## Task requirements:
Identify and pull out each line of the entries in which "export" occurs.

################

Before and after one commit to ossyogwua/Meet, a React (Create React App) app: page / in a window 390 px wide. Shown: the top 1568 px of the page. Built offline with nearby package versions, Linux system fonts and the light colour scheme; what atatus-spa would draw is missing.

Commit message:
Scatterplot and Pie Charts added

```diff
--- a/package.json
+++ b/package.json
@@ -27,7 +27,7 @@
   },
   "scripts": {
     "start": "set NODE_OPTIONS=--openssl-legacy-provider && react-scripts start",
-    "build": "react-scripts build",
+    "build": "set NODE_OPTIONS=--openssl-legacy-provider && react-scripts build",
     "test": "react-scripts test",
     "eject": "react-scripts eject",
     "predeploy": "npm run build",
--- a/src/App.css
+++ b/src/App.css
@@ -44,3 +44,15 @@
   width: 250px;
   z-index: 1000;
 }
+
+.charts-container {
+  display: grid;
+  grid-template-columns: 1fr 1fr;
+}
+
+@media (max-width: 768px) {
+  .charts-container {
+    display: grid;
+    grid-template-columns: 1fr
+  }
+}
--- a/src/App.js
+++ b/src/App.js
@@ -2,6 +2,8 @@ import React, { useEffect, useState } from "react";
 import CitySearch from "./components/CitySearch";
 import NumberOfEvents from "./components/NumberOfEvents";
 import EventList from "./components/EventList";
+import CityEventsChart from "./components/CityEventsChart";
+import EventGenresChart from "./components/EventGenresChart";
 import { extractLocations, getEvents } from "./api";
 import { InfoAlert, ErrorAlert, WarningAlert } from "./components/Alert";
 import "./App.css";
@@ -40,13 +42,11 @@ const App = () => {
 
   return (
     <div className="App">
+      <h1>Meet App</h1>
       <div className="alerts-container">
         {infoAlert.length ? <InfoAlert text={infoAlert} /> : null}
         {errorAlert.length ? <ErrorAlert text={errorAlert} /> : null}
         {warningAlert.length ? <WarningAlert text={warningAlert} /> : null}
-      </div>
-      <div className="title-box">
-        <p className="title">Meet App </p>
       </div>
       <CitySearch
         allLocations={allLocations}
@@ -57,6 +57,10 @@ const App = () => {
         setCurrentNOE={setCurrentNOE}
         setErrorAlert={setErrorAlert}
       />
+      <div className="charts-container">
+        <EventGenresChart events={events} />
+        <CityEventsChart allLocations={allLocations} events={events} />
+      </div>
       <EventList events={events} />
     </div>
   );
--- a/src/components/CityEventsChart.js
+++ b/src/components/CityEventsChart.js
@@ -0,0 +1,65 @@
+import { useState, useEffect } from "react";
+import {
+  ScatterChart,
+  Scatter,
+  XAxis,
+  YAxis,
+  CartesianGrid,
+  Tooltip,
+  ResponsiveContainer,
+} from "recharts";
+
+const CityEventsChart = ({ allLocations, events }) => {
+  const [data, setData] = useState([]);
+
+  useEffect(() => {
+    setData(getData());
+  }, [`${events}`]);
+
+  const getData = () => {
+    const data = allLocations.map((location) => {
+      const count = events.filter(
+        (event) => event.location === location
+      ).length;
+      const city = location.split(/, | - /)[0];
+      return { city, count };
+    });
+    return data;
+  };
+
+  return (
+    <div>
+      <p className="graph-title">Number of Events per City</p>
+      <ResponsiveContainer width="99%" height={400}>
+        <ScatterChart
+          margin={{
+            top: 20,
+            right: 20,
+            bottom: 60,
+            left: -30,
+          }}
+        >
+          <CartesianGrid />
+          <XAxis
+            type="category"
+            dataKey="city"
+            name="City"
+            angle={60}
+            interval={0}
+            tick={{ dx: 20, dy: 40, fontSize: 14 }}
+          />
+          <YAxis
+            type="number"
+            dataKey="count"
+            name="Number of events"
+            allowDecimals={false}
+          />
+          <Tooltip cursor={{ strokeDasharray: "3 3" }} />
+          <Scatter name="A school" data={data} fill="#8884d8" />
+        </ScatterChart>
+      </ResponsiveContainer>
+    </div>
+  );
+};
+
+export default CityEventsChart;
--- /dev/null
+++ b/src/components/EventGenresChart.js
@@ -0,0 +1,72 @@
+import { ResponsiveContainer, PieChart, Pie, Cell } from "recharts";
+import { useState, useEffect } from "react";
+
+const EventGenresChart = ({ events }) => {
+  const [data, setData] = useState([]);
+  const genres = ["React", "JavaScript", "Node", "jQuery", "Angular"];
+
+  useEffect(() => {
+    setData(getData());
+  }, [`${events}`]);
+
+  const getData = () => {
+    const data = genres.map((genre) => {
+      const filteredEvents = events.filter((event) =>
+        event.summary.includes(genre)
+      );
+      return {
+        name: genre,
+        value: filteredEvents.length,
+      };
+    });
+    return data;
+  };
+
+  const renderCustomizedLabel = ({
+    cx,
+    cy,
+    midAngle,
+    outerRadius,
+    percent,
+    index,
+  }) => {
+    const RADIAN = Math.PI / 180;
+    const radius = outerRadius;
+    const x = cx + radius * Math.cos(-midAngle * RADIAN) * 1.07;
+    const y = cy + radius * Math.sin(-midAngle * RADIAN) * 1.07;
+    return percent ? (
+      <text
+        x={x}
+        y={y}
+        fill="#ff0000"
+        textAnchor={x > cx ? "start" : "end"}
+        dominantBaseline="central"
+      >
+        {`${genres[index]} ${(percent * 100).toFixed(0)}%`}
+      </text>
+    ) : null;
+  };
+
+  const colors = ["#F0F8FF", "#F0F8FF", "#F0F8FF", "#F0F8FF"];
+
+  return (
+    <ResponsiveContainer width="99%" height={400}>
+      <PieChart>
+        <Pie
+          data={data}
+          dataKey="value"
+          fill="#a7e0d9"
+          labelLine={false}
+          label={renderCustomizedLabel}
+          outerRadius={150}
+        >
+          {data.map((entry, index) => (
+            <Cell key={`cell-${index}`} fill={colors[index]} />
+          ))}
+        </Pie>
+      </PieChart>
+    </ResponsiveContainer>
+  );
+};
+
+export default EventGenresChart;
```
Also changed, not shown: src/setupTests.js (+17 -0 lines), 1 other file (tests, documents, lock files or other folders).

################

## Exercise answer:
+export default CityEventsChart;
+export default EventGenresChart;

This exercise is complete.